One of the key concepts to instill in children within the family setting is the understanding that their body belongs solely to them and they have the right to set boundaries. Parents should address this conversation with clarity, emphasizing that no one has permission to touch their private areas without explicit approval (for example, in the case of a doctor who needs to examine that part of the body).
Moreover, it is crucial to teach children the correct names for their private parts, removing the shame and taboo associated with these conversations and facilitating more open and effective communication. By providing children with clear and precise language, their ability to express any uncomfortable situation is strengthened. If it is entirely normal to share with kids that humans have a nose, stomach, or respiratory system, why is it so challenging to explain that we also have a penis or vagina?

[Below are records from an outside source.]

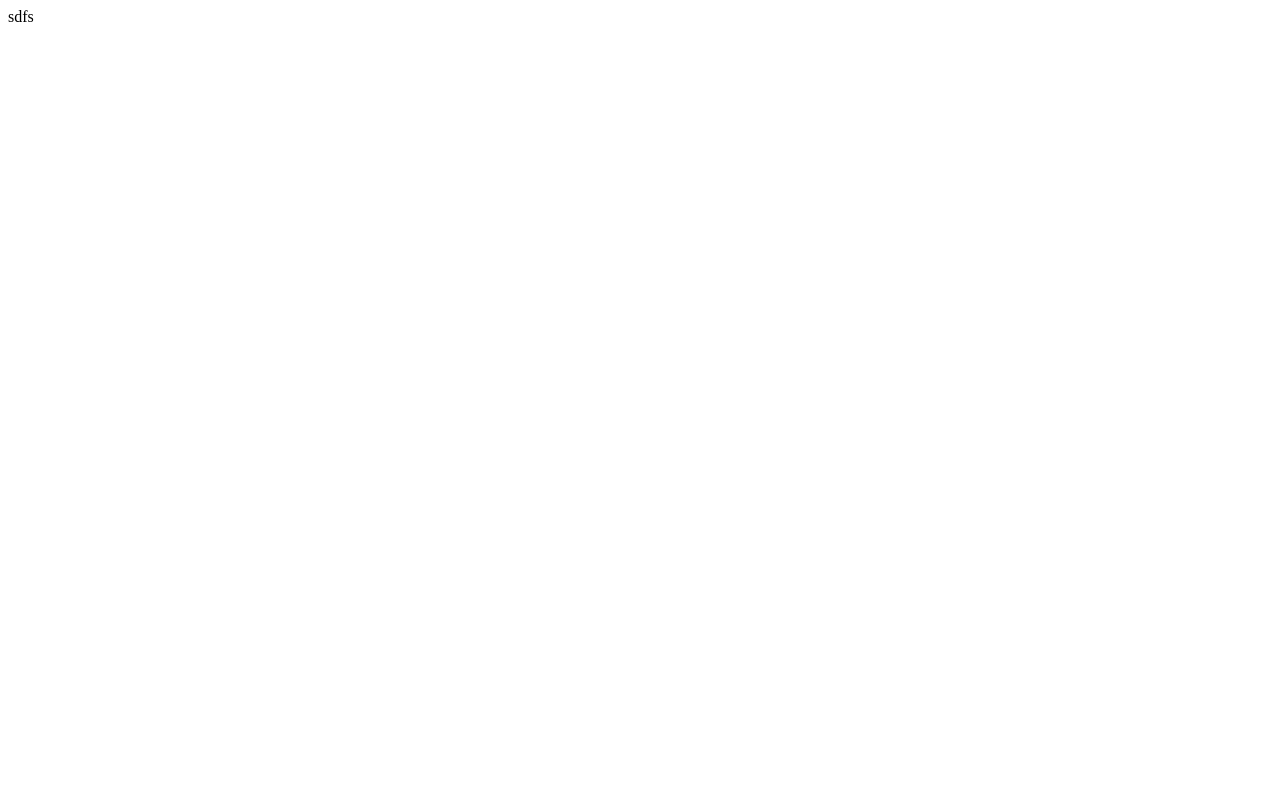
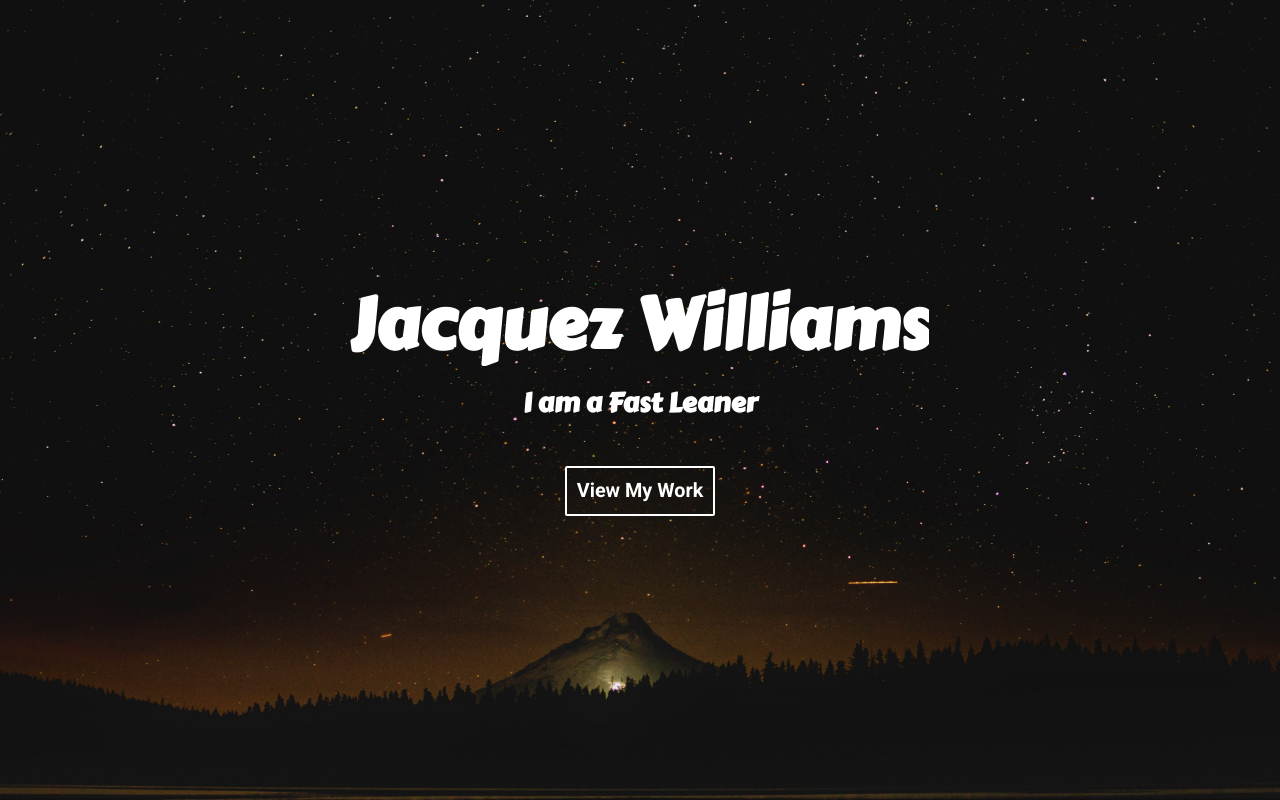
Before and after one commit to williamj1788/Portfolio, a React (Create React App) app: page / in a window 1280 px wide. Built offline with nearby package versions, Linux system fonts and the light colour scheme.

Commit message:
title is now animated

```diff
--- a/package.json
+++ b/package.json
@@ -3,6 +3,7 @@
   "version": "0.1.0",
   "private": true,
   "dependencies": {
+    "node-sass": "^4.12.0",
     "react": "^16.8.6",
     "react-dom": "^16.8.6",
     "react-scripts": "3.0.1"
--- a/src/App.js
+++ b/src/App.js
@@ -1,9 +1,13 @@
 import React from 'react';
+import './styles/Normalize.css';
+import './styles/index.scss';
+
+import Home from './Home';
 
 function App() {
   return (
     <section>
-      sdfs
+      <Home />
     </section>
   );
 }
--- a/src/Home.js
+++ b/src/Home.js
@@ -1,11 +1,26 @@
 import React from 'react';
+import s from './styles/Home.module.scss';
 
 class Home extends React.Component{
     render(){
         return(
-            <section>
-
+            <section className={s.home}>
+                <div>
+                    <Title>Jacquez Williams</Title>
+                    <h2 className={s.fadeIn}>I am a Fast Leaner</h2>
+                    <button className={`${s.button} ${s.fadeIn}`}>View My Work</button>
+                </div>
             </section>
         )
     }
 }
+
+const Title = ({ children }) => {
+    return(
+        <div className={s.view}>
+            <h1 className={s.title}>{children}</h1>
+        </div>
+    )
+}
+
+export default Home;
--- a/src/styles/Home.module.scss
+++ b/src/styles/Home.module.scss
@@ -0,0 +1,87 @@
+.home{
+    display: flex;
+    justify-content: center;
+    align-items: center;
+    width: 100%;
+    height: 100vh;
+    background-image: url(../Images/starry-sky-lake-mountain-trees-night-timothy-lake-united-states1.jpg);
+    background-size: cover;
+    background-position: center;
+    font-family: 'Carter One', cursive;
+    text-align: center;
+    color: white;
+}
+
+.view{
+    position: relative;
+    width: 1px;
+    height: 82px;
+    text-overflow: clip;
+    overflow: hidden;
+    animation-name: cool;
+    animation-duration: 2s;
+    animation-delay: 500ms;
+    animation-fill-mode: forwards;
+}
+
+.title{
+    position: absolute;
+    white-space: nowrap;
+    overflow: hidden;
+    font-size: 4rem;
+    margin: 0;
+}
+
+.desc{
+    font-size: 2rem;
+    margin-top: 15px;
+    margin-bottom: 0;
+}
+
+.button{
+    width: 150px;
+    height: 50px;
+    margin-top: 25px;
+    background-color: transparent;
+    border: 2px solid white;
+    border-radius: 2px;
+    color: white;
+    font-size: 1.1rem;
+    font-family: 'Roboto', sans-serif;
+    font-weight: bold;
+    cursor: pointer;
+    transition: 500ms;
+    &:hover{
+        background-color: white;
+        color: black;
+    }
+}
+
+.fadeIn{
+    opacity: 0;
+    animation-name: fade;
+    animation-duration: 1s;
+    animation-delay: 2.5s;
+    animation-fill-mode: forwards;
+}
+
+
+@keyframes cool{
+    0%{
+        width: 1px;
+        margin-right: 582px;
+    }
+    100%{
+        width: 582px;
+        margin-right: 1px;
+    }
+}
+
+@keyframes fade{
+    0%{
+        opacity: 0;
+    }
+    100%{
+        opacity: 1;
+    }
+}
--- /dev/null
+++ b/src/styles/index.scss
@@ -0,0 +1,5 @@
+@import url('https://fonts.googleapis.com/css?family=Carter+One|Roboto:400,500,700&display=swap');
+html{
+    font-size: 18px;
+    font-family: 'Roboto', sans-serif;
+}
```
Also changed, not shown: src/styles/Normalize.css (added), 1 other file (tests, documents, lock files or other folders).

It is also essential to explain to children specific preventive actions in potential uncomfortable situations so they can recognize and respond to unwanted physical contact. For instance, parents must emphasize the importance of saying "no" firmly if someone crosses inappropriate boundaries. Furthermore, it is fundamental to teach children to interpret their body warning signals that may indicate danger, threat, or discomfort so that they seek help immediately in such cases. Additionally, parents should establish rules about privacy and respect for others, fostering a safe environment where children feel empowered to express their boundaries without fear.
Equally important is recognizing changes in the behavior of children that may be related to potential abuse. Among the most common signs are recurring nightmares or avoidance of specific people or places. Parents must be attentive to both verbal and non-verbal communication from their children, providing a safe space where they feel comfortable sharing their experiences and concerns. In this regard, maintaining open communication without judgment is crucial for children to feel supported and understood.
Preventing and precisely knowing when a case of sexual abuse may occur is challenging, but we have the opportunity to empower children through education, providing them with the necessary strategies and tools to protect themselves from situations related to this social scourge.
Tips and advice to help keep your kids safe, at the website of NSPCC (National Society for the Prevention of Cruelty to Children).
3 Steps Parents Can Take to Protect Kids From Sexual Abuse, article by Elizabeth L. Jeglic, Ph.D. at Psychology Today.
Preventing child sexual abuse, article by Kylie Rymanowicz, Christine Heverly, Jodi Schulz and Janelle Stewart at the Michigan State University website.